Other issues included one of the appetizers arriving about 2/3rds of the way through the meal (the tandoori mixed veggies) and being cool when delivered to the table.
Our server was initially very attentive and then was given a large table and became difficult to track down.
My main issue with Mint Leaf (and it’s been a constant thing for me since the place opened) is the QPR. (With the full acknowledgement that QPR is a very personal thing.)
In general, the food is very good, based on my limited experience with Indian cuisine. It’s less oily and “cleaner” tasting than many of the other local Indian restaurants we eat at. BUT…I think it’s over-priced in terms of location (it’s in a weird area of Pasadena, at the top of Altadena at Washington Blvd) and, moreso, for quantity.
- The two medium-sized samosas were $5.50
- The three silver dollar-sized corn cakes were $7.50
- The tandoori mixed veggie platter held three button mushrooms, a couple (maybe four?) triangles of paneer (these were good!), and a couple triangles of almost flavorless tofu (I expected the tofu to have some sort of seasoning - this might have been a result of asking for it to be spiced mildly, but this was completely devoid of anything and they were the coldest thing on the “platter”) for $12.50
- The mushroom matter was about 80% mushy peas to 20% button mushrooms for $13.50
- The four scallops (medium-sized, very overcooked) were $18.50
I know from past experience that the seafood servings are small, but all the veggie dishes were also smaller than I’d expected. And two of the veggie dishes tasted “off” and did not live up to previous experience in terms of taste.
Maybe it was the “B Team” in the kitchen (as far as the taste issues are concerned)?
Maybe I need to adjust my expectations of the QPR for the place? I don’t know.
(As a side note, the hostess spent a lot of the time we were there staring at her cell phone screen and not answering the restaurant’s phone - again, possible B team on that night?)
Guests said it was the best Indian they’d ever had - and visibly winced when they grabbed the bill. I actually felt badly that they grabbed it, due to all the issues we had with the meal.

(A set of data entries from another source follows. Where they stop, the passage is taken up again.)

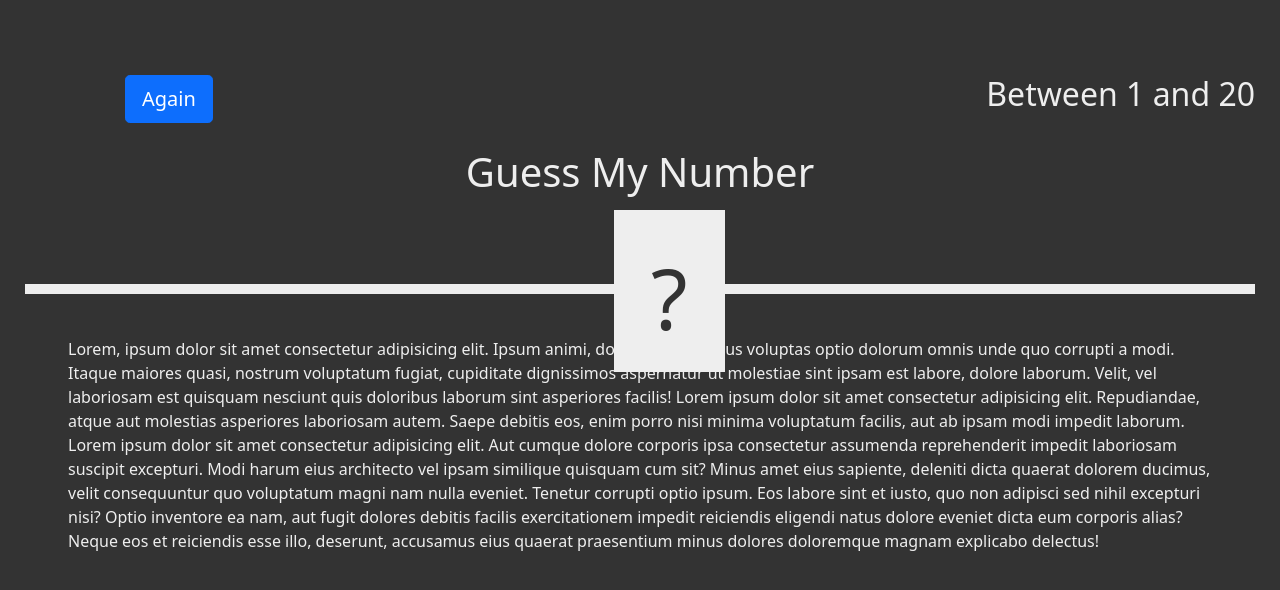
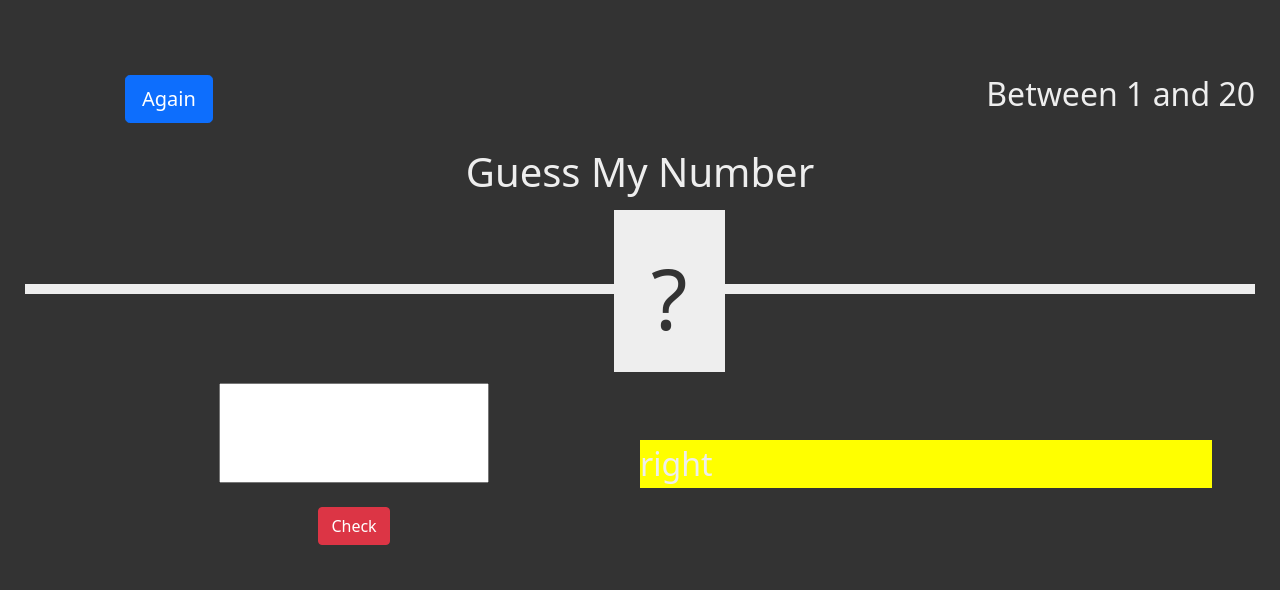
Before and after one commit to ChillBroh/Complete_Javascript-Course, a plain HTML site: page 04.JavaScript in the Browser_ DOM and Events Fundamentals/Number Guessing Game/index.html in a window 1280 px wide. Drawn offline with nearby package versions, Linux system fonts and the light colour scheme.

Commit message:
added input value and check button

```diff
--- a/04.JavaScript in the Browser_ DOM and Events Fundamentals/Number Guessing Game/index.html
+++ b/04.JavaScript in the Browser_ DOM and Events Fundamentals/Number Guessing Game/index.html
@@ -24,27 +24,11 @@
       <div class="number">?</div>
     </header>
     <main>
-      <div>
-        Lorem, ipsum dolor sit amet consectetur adipisicing elit. Ipsum animi,
-        doloremque, minus voluptas optio dolorum omnis unde quo corrupti a modi.
-        Itaque maiores quasi, nostrum voluptatum fugiat, cupiditate dignissimos
-        aspernatur ut molestiae sint ipsam est labore, dolore laborum. Velit,
-        vel laboriosam est quisquam nesciunt quis doloribus laborum sint
-        asperiores facilis! Lorem ipsum dolor sit amet consectetur adipisicing
-        elit. Repudiandae, atque aut molestias asperiores laboriosam autem.
-        Saepe debitis eos, enim porro nisi minima voluptatum facilis, aut ab
-        ipsam modi impedit laborum. Lorem ipsum dolor sit amet consectetur
-        adipisicing elit. Aut cumque dolore corporis ipsa consectetur assumenda
-        reprehenderit impedit laboriosam suscipit excepturi. Modi harum eius
-        architecto vel ipsam similique quisquam cum sit? Minus amet eius
-        sapiente, deleniti dicta quaerat dolorem ducimus, velit consequuntur quo
-        voluptatum magni nam nulla eveniet. Tenetur corrupti optio ipsum. Eos
-        labore sint et iusto, quo non adipisci sed nihil excepturi nisi? Optio
-        inventore ea nam, aut fugit dolores debitis facilis exercitationem
-        impedit reiciendis eligendi natus dolore eveniet dicta eum corporis
-        alias? Neque eos et reiciendis esse illo, deserunt, accusamus eius
-        quaerat praesentium minus dolores doloremque magnam explicabo delectus!
-      </div>
+      <section class="left">
+        <input type="number" class="input-check" /><br />
+        <button class="check-btn btn btn-danger">Check</button>
+      </section>
+      <section class="right">right</section>
     </main>
 
     <footer></footer>
--- a/04.JavaScript in the Browser_ DOM and Events Fundamentals/Number Guessing Game/style.css
+++ b/04.JavaScript in the Browser_ DOM and Events Fundamentals/Number Guessing Game/style.css
@@ -43,4 +43,27 @@ main {
   padding: 43px;
   border-top: 10px #eee solid;
   margin-top: 88px;
+  height: 350px;
+  display: flex;
+  align-items: center;
+  justify-content: space-around;
 }
+
+.right {
+  background-color: yellow;
+  width: 52rem;
+  font-size: 2rem;
+}
+.left {
+  width: 52rem;
+  display: flex;
+  flex-direction: column;
+  align-items: center;
+}
+
+.input-check {
+  height: 100px;
+  width: 270px;
+  text-align: center;
+  font-size: 50px;
+}
```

So…a mixed experience for the holiday weekend, but no food poisoning, excellent company, and some wonderful tastes.
I can live with that